# Task item
Pull out all lines from the listing below in which the word "bold" appears.

# Working data

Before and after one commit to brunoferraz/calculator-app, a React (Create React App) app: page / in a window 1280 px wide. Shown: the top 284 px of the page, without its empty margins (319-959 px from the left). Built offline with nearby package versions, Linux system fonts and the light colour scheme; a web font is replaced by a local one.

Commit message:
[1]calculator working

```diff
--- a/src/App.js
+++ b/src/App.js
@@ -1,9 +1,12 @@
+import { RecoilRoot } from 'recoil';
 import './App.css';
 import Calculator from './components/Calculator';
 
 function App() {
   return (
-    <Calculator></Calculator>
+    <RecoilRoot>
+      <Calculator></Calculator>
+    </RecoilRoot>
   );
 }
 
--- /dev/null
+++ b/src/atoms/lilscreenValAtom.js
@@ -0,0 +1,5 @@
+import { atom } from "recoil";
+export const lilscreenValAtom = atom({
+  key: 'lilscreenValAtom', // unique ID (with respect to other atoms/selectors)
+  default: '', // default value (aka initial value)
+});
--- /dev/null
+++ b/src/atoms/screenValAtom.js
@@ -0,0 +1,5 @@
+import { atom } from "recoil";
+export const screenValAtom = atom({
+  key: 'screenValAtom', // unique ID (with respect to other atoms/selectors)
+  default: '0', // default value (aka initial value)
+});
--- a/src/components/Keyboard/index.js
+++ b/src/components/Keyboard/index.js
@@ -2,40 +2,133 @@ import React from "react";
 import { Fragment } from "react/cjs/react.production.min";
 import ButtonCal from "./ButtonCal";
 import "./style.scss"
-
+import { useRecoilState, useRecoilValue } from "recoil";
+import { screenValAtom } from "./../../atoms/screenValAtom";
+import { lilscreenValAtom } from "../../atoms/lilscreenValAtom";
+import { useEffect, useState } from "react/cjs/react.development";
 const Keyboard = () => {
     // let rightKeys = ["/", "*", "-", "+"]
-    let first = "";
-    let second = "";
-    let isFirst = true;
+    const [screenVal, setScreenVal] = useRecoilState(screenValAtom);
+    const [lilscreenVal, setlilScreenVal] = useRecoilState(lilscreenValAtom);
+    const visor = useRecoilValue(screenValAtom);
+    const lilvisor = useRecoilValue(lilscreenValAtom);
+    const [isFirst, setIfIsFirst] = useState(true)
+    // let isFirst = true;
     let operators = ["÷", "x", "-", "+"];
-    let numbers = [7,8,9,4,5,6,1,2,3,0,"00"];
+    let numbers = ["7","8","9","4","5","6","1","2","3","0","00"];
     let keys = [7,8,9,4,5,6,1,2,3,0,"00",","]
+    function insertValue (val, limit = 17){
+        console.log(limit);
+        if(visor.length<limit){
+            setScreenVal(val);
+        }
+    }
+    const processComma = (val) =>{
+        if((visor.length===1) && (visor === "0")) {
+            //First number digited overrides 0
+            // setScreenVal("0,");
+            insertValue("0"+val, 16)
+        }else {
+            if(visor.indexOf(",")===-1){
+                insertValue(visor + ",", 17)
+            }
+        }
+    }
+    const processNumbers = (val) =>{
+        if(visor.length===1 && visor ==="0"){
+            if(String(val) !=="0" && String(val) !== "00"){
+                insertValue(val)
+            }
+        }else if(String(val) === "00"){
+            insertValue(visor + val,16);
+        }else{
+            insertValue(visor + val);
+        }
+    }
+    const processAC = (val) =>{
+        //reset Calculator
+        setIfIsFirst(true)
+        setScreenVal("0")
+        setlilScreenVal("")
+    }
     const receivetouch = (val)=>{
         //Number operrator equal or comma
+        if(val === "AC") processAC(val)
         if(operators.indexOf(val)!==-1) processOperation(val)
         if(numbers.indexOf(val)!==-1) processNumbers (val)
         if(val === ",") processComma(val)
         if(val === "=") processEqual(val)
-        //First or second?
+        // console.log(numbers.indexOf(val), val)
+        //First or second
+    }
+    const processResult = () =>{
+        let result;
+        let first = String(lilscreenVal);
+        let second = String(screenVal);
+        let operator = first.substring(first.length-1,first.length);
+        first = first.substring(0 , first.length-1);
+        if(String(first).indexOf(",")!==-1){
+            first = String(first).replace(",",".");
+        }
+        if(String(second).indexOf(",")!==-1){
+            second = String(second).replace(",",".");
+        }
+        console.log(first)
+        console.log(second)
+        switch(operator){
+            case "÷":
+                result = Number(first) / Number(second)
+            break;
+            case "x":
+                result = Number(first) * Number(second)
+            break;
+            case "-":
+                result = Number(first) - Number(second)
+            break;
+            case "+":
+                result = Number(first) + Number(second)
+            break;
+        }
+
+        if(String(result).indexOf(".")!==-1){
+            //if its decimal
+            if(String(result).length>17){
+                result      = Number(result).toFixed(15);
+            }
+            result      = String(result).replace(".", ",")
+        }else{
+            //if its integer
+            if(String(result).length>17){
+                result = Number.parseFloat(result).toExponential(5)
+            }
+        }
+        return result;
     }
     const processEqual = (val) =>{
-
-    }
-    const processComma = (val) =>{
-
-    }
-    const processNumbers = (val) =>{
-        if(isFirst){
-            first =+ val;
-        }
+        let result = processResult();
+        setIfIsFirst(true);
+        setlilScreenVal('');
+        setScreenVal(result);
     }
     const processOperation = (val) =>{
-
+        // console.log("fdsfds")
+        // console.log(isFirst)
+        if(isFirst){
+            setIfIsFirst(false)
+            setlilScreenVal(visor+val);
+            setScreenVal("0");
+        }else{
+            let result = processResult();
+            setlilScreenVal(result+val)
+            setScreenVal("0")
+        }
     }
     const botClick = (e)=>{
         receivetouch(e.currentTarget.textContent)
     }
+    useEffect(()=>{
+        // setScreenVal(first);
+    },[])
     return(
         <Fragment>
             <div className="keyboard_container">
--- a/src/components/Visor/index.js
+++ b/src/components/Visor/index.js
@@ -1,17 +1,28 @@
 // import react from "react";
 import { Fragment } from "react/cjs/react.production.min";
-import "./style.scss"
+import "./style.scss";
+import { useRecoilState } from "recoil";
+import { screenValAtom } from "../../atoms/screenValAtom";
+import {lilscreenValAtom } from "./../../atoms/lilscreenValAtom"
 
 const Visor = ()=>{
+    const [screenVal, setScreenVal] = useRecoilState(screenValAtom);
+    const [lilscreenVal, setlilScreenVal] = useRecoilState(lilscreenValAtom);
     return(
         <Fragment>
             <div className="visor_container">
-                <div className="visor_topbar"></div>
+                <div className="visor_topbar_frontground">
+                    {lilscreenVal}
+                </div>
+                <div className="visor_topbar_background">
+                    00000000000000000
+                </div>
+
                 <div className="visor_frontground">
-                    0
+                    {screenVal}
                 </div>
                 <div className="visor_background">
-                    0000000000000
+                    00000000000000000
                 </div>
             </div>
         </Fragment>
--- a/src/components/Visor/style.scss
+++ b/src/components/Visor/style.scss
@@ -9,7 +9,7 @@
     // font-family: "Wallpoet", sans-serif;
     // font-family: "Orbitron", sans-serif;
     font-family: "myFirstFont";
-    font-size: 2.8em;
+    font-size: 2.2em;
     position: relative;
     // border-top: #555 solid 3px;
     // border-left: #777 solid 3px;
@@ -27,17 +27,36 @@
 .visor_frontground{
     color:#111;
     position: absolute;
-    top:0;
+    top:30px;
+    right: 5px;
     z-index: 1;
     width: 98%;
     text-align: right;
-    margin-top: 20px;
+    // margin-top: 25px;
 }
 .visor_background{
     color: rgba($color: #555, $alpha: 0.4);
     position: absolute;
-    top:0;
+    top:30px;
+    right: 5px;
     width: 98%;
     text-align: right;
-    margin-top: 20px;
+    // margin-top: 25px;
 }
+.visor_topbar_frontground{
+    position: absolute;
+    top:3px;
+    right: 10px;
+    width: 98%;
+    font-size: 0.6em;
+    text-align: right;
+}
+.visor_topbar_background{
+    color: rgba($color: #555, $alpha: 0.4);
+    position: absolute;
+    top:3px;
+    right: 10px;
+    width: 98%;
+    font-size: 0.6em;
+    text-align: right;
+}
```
---
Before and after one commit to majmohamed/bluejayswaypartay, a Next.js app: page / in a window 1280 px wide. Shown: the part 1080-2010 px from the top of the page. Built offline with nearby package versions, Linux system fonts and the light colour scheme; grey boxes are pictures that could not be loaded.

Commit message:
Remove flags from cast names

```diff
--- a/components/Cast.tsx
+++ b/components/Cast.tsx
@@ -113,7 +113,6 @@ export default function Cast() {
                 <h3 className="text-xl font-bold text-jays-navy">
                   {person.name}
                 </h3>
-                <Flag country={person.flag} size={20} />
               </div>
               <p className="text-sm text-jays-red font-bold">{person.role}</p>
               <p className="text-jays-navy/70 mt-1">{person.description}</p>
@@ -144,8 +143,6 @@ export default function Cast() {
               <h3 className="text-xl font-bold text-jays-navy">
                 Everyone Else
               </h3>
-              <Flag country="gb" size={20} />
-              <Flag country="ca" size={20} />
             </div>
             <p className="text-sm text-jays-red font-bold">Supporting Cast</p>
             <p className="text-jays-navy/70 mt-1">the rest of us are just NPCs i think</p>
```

# Exercise solution
                 <h3 className="text-xl font-bold text-jays-navy">
               <p className="text-sm text-jays-red font-bold">{person.role}</p>
               <h3 className="text-xl font-bold text-jays-navy">
             <p className="text-sm text-jays-red font-bold">Supporting Cast</p>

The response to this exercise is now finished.